Address Real World Environmental Challenges
The B.S. in Resource Conservation provides students with the breadth and depth to tackle contemporary natural resource and conservation challenges. The Resource Conservation major integrates natural and social sciences with hands-on learning to ensure that students have the knowledge and skills for a range of professions. The major is structured so that students have the flexibility to design their own area of emphasis based on their academic interests and professional goals. Within the major, students can emphasize climate and environmental change, community conservation and sustainable livelihoods, ecology of terrestrial ecosystems, environmental policy, international conservation, natural resource economics, range management and grassland ecology, watershed hydrology, wilderness studies, or wildland fire management. Resource Conservation students can also work with faculty advisors to design their own program of study.
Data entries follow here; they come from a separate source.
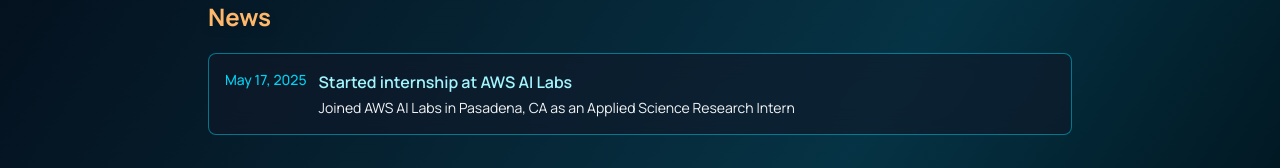
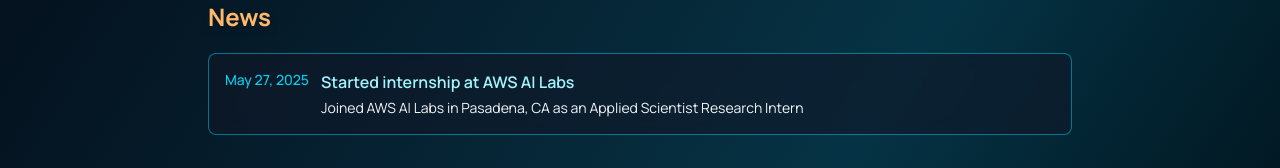
Before and after one commit to v-papageorgiou/v-papageorgiou.github.io, a Next.js app: page / in a window 1280 px wide. Shown: the part 508-676 px from the top of the page. Built offline with nearby package versions, Linux system fonts and the light colour scheme.

Commit message:
fixed date

```diff
--- a/src/data/news.ts
+++ b/src/data/news.ts
@@ -1,8 +1,8 @@
 export const news = [
   {
-    date: "2025-05-17",
+    date: "2025-05-27",
     title: "Started internship at AWS AI Labs",
-    description: "Joined AWS AI Labs in Pasadena, CA as an Applied Science Research Intern",
+    description: "Joined AWS AI Labs in Pasadena, CA as an Applied Scientist Research Intern",
     category: "",
     highlight: false
   }
```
Now Accepting Applications for Fellowships for Field Studies in Conservation and Public Education in Patagonia and Latin America
Social Vulnerability Webinar series: Co-hosted by professor Laurie Yung and the USFS Rocky Mountain Research Station's Human Dimensions program, this series explores community vulnerability to climate change and how natural resource managers can integrate social vulnerability assessment into planning and decision-making. Every Wed. from noon to 1 p.m.
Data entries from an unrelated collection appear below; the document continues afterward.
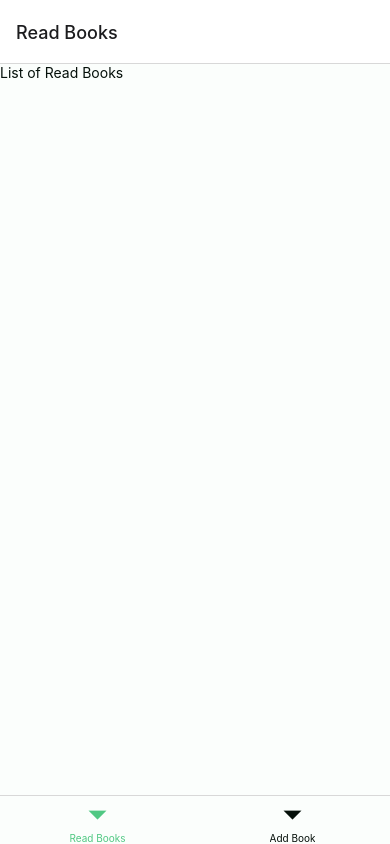
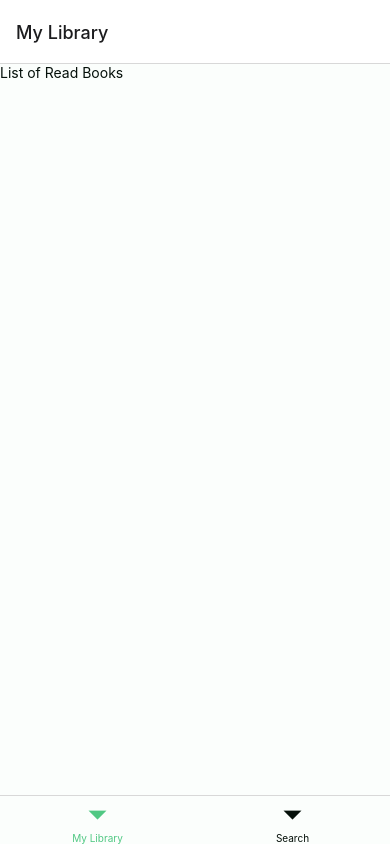
Before and after one commit to Ludde94/BookDB, a React Native app: screen / in a window 390 px wide. Built offline with nearby package versions, Linux system fonts and the light colour scheme.

Commit message:
Screen headers text change

```diff
--- a/src/Navigation.js
+++ b/src/Navigation.js
@@ -14,7 +14,7 @@ const AddBookStack = createStackNavigator();
 function AddBookStackScreen() {
   return (
     <AddBookStack.Navigator>
-      <AddBookStack.Screen name="AddBook" component={AddBookScreen} options={{ title: 'Add Book' }} />
+      <AddBookStack.Screen name="AddBook" component={AddBookScreen} options={{ title: 'Search' }} />
       <AddBookStack.Screen name="BookDetails" component={BookDetailScreen} options={{ title: 'Book Details' }} />
     </AddBookStack.Navigator>
   );
@@ -29,8 +29,8 @@ export default function Navigation() {
           tabBarInactiveTintColor: colors.text,
           tabBarStyle: { backgroundColor: colors.background },
         }}>
-        <Tab.Screen name="Read Books" component={ReadBooksScreen} />
-        <Tab.Screen name="Add Book" component={AddBookStackScreen} options={{ headerShown: false }} />
+        <Tab.Screen name="My Library" component={ReadBooksScreen} />
+        <Tab.Screen name="Search" component={AddBookStackScreen} options={{ headerShown: false }} />
       </Tab.Navigator>
     </NavigationContainer>
   );
```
Resource Conservation major Hope Radford will travel to Arizona as a Udall Scholar to meet with environmental policymakers.
Alum Eric Rasmussen studies bird breeding and migration at the MPG Ranch in the Bitterroot Valley.
Resource Conservation major Louie Shahan documenting lynx tracks during a winter internship in the Swan Valley.